- Opening Delimiter -
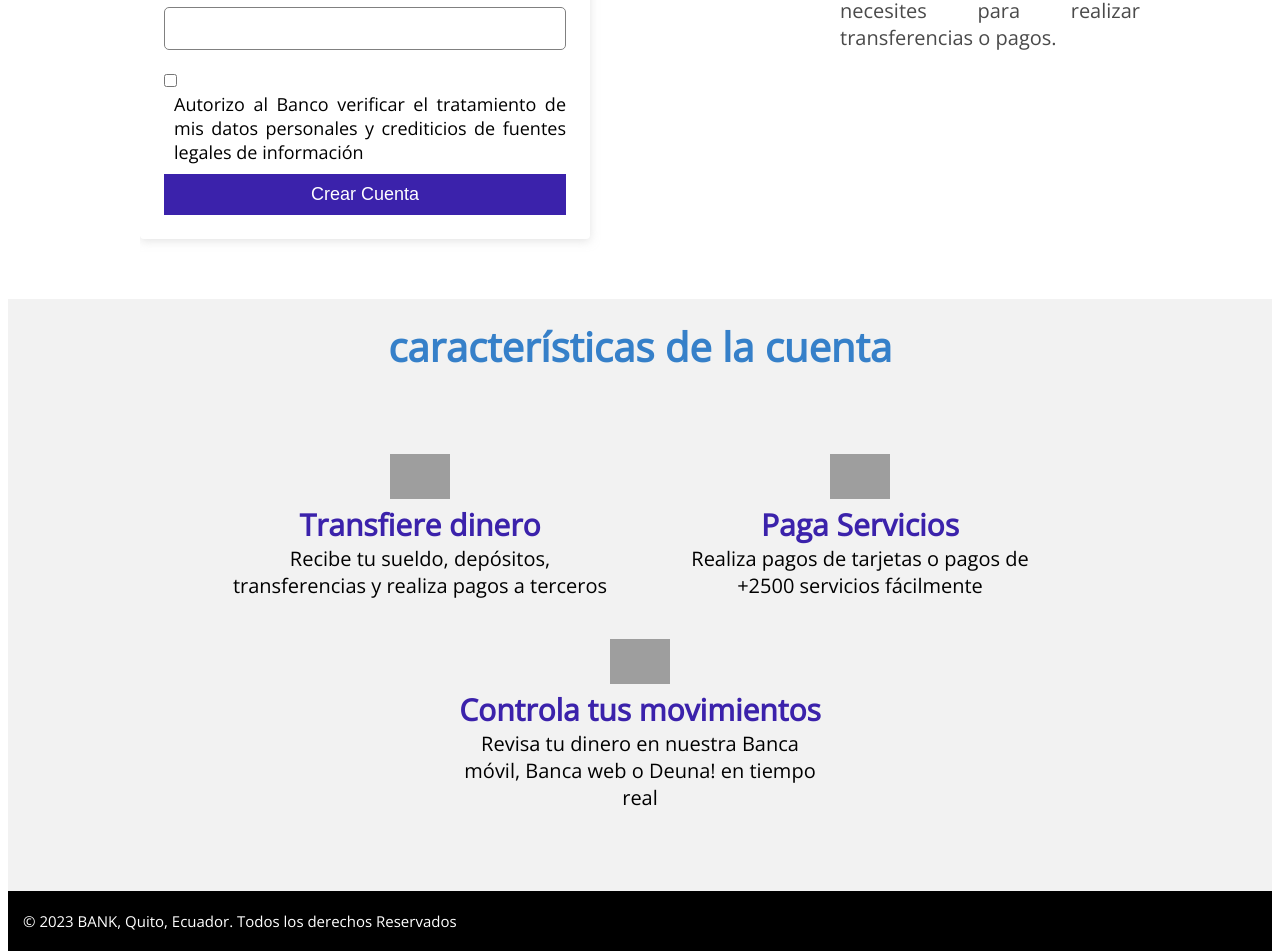
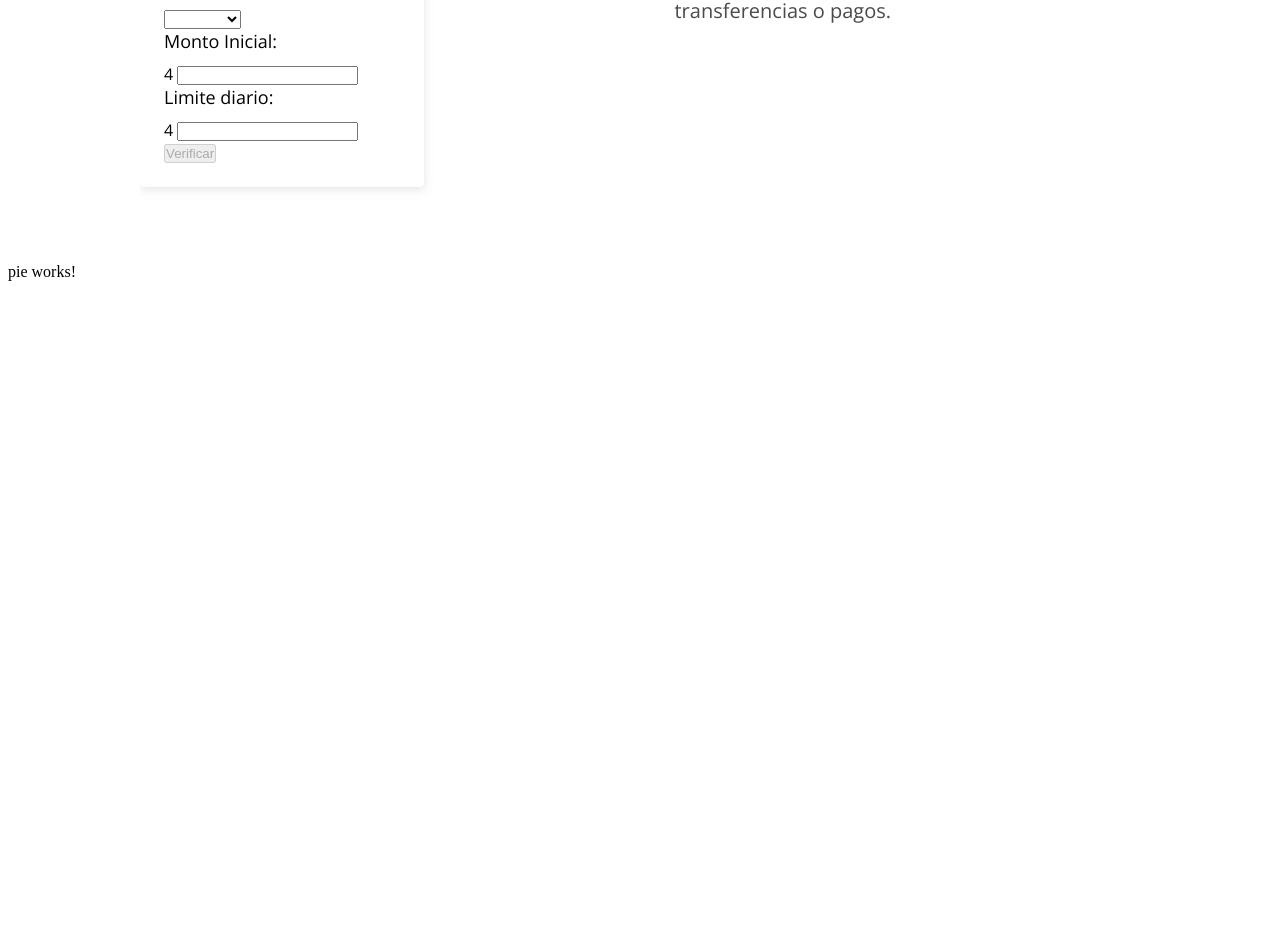
Before and after one commit to Ivanna-Daniela/BancoProyecto, an Angular app in the folder banco/: page /cuenta in a window 1280 px wide. Shown: the part 1355-2307 px from the top of the page. After the commit the page ends 1652 px from the top, so only its background shows below. Built offline with nearby package versions, Linux system fonts and the light colour scheme; grey boxes are pictures that could not be loaded.

Commit message:
fr-crear cuenta

```diff
--- a/banco/src/app/components/createcuenta/createcuenta.component.css
+++ b/banco/src/app/components/createcuenta/createcuenta.component.css
@@ -163,36 +163,16 @@
   text-align: justify;
   font-size: 20px;
 }
-  /*caracteristicas*/
-  .portafolio{
-    background: #f2f2f2;
+span {
+  color: red;
 }
-  .galeria-port{
-    display: flex;
-    justify-content: space-evenly;
-    flex-wrap: wrap;
+
+  /* Hide the error message by default */
+.error-message {
+  display: none;
 }
-  .feature {
-    max-width: 376px;
-    text-align: center;
-    margin: 20px auto;
+
+/* Show the error message when the input is touched and invalid */
+input.ng-touched.ng-invalid + .error-message {
+  display: block;
 }
- .feature img{
-    width: 60px;
- }
- .feature h3{
-    font-size: 30px;
-    color: #3b22ab;
- }
- .feature p{
-    font-size: 20px;
- }
-  /*footer*/
-  footer{
-    padding: 20px 15px;
-    margin: 0 auto;
-    background-color: black;
-    width: 100%;
-    color: white;
-    font-size: 15px;
- }
--- a/banco/src/app/components/createcuenta/createcuenta.component.html
+++ b/banco/src/app/components/createcuenta/createcuenta.component.html
@@ -18,11 +18,7 @@
     </head>
     <body>
         <header>
-                <nav>
-                    <a href="#">Inicio</a>
-                    <a href="#about">Crea tu cuenta</a>
-                    <a href="#servicios">Servicios</a>
-                </nav>
+
                 <section class="textos-header">
                     <h1>Tú dinero siempre disponible,</h1>
                     <h2>tú información siempre segura.</h2>
@@ -34,22 +30,43 @@
         <main>
                 <section class="contenedor sobre-nosotros" id="about">
                     <h2 class="titulo">Crea tu cuenta</h2>
+                    <div class="message success" *ngIf="status=='success'">
+                        El cliente se ha validado correctamente, puedes continuar en  <a [routerLink]="['/cliente',idGuardado]">aquí</a>.
+                    </div>
+                    <div class="message failed" *ngIf="status=='failed'">
+                        El cliente no se ha podido encontrar, vuelva a ingresar los datos.
+                    </div>
                     <div class="contenedor-sobre-nosotros">
                         <div class="formulario">
-                            <form>
+                            <form  #cuentaForm="ngForm" (ngSubmit)="guardarCuenta(cuentaForm)">
                                 <h1>¡Empecemos!</h1>
                                 <h2>Ingresa tus datos</h2>
                                 <br>
-                                <label for="cedula">Cédula:</label>
-                                <input type="text" id="cedula" name="cedula">
+                                <label for="cliente">Cédula:</label>
+                                <input type="text" id="cliente" name="cliente" #cliente="ngModel" [(ngModel)]="cuenta.cliente" required pattern="[0-9]+">
+                                <span *ngIf="cliente.touched && !cliente.valid">
+                                    Cédula obligatoria o incorrectamente ingresada
+                                </span>
+                                <label for="tipo">Tipo:</label>
+                                <select id="tipo" name="tipo" #tipo="ngModel" [(ngModel)]="cuenta.tipo" required>
+                                <option value="Ahorros">Ahorros</option>
+                                <option value="Corriente">Corriente</option>
+                                </select>
 
-                                <label for="password">Contraseña:</label>
-                                <input type="password" id="codigo-dactilar" name="codigo-dactilar">
+                                <label for="estado">Monto Inicial:</label>4
+                                <input type="number" id="estado" name="estado" #estado="ngModel" [(ngModel)]="cliente.estado" required >
+                                <span *ngIf="estado.touched && !estado.valid">
+                                    Monto inicial obligatorio o incorrectamente ingresado
+                                </span>
 
-                                <input type="checkbox" id="autorizo" name="autorizo">
-                                <label for="autorizo" class="checkbox-label">Autorizo al Banco verificar el tratamiento de mis datos personales y crediticios de fuentes legales de información</label>
-                                <button>Crear Cuenta</button>
+                                <label for="limiteDiario">Limite diario:</label>4
+                                <input type="number" id="limiteDiario" name="limiteDiario" #limiteDiario="ngModel" [(ngModel)]="cliente.limiteDiario" required >
+                                <span *ngIf="limiteDiario.touched && !limiteDiario.valid">
+                                    Limite Diario obligatorio o incorrectamente ingresado
+                                </span>
+                                <input type="submit" value="Verificar" [disabled]="!cuentaForm.form.valid">
                             </form>
+
                         </div>
                         <div class="contenido-textos">
                             <h3>Abre tu cuenta de ahorros digital</h3>
@@ -57,35 +74,9 @@
                         </div>
                     </div>
                 </section>
-                <section class="portafolio" id="servicios">
-                    <div class="contenedor">
-                        <h2 class="titulo">características de la cuenta</h2>
-                        <div class="galeria-port">
-                            <div class="feature">
-                                <img src="img/transferencias.png" alt="transferencias">
-                                <br>
-                                <h3>Transfiere dinero</h3>
-                                <p>Recibe tu sueldo, depósitos, transferencias y realiza pagos a terceros</p>
-                            </div>
-                            <div class="feature">
-                                <img src="img/servicios.png" alt="servicios">
-                                <br>
-                                <h3>Paga Servicios</h3>
-                                <p>Realiza pagos de tarjetas o pagos de +2500 servicios fácilmente</p>
-                            </div>
-                            <div class="feature">
-                                <img src="img/control.png" alt="control">
-                                <br>
-                                <h3>Controla tus movimientos</h3>
-                                <p>Revisa tu dinero en nuestra Banca móvil, Banca web o Deuna! en tiempo real</p>
-                            </div>
-                        </div>
-                    </div>
-                </section>
+
         </main>
-        <footer id="footer">
-            <p>&copy; 2023 BANK, Quito, Ecuador. Todos los derechos Reservados</p>
-        </footer>
+
         <script src="https://cdn.jsdelivr.net/npm/bootstrap@5.3.0-alpha1/dist/js/bootstrap.bundle.min.js" integrity="sha384-w76AqPfDkMBDXo30jS1Sgez6pr3x5MlQ1ZAGC+nuZB+EYdgRZgiwxhTBTkF7CXvN" crossorigin="anonymous"></script>
     </body>
 </html>
--- a/banco/src/app/components/createcuenta/createcuenta.component.ts
+++ b/banco/src/app/components/createcuenta/createcuenta.component.ts
@@ -3,6 +3,7 @@ import { CargarService } from '../../services/cargar.service';
 import { Global } from '../../services/global';
 import { CuentaService } from '../../services/cuenta.service';
 import { Cuenta } from '../../models/cuenta';
+import { NgForm } from '@angular/forms';
 
 @Component({
   selector: 'app-createcuenta',
@@ -32,7 +33,7 @@ export class CreatecuentaComponent implements OnInit{
   ngOnInit(): void {
   }
 
-  guardarCuenta() {
+  guardarCuenta(form:NgForm) {
     this._cuentaService.guardarCuenta(this.cuentaGuardar).subscribe(
       response => {
         if(response.status == 'success') {
--- a/banco/src/app/components/createuser/createuser.component.html
+++ b/banco/src/app/components/createuser/createuser.component.html
@@ -70,19 +70,19 @@
                         <h2 class="titulo">características de la cuenta</h2>
                         <div class="galeria-port">
                             <div class="feature">
-                                <img src="img/transferencias.png" alt="transferencias">
+                                <img src="../../../assets/img/transferencias.png" alt="transferencias">
                                 <br>
                                 <h3>Transfiere dinero</h3>
                                 <p>Recibe tu sueldo, depósitos, transferencias y realiza pagos a terceros</p>
                             </div>
                             <div class="feature">
-                                <img src="img/servicios.png" alt="servicios">
+                                <img src="../../../assets/img/servicios.png" alt="servicios">
                                 <br>
                                 <h3>Paga Servicios</h3>
                                 <p>Realiza pagos de tarjetas o pagos de +2500 servicios fácilmente</p>
                             </div>
                             <div class="feature">
-                                <img src="img/control.png" alt="control">
+                                <img src="../../../assets/img/control.png" alt="control">
                                 <br>
                                 <h3>Controla tus movimientos</h3>
                                 <p>Revisa tu dinero en nuestra Banca móvil, Banca web o Deuna! en tiempo real</p>
```
Lines whose indentation alone changed are shown as unchanged.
- Closing Delimiter -
**What is being asked**
Read the data above and count the lines that include "ingresado". Answer only with the count.

**Task answer**
2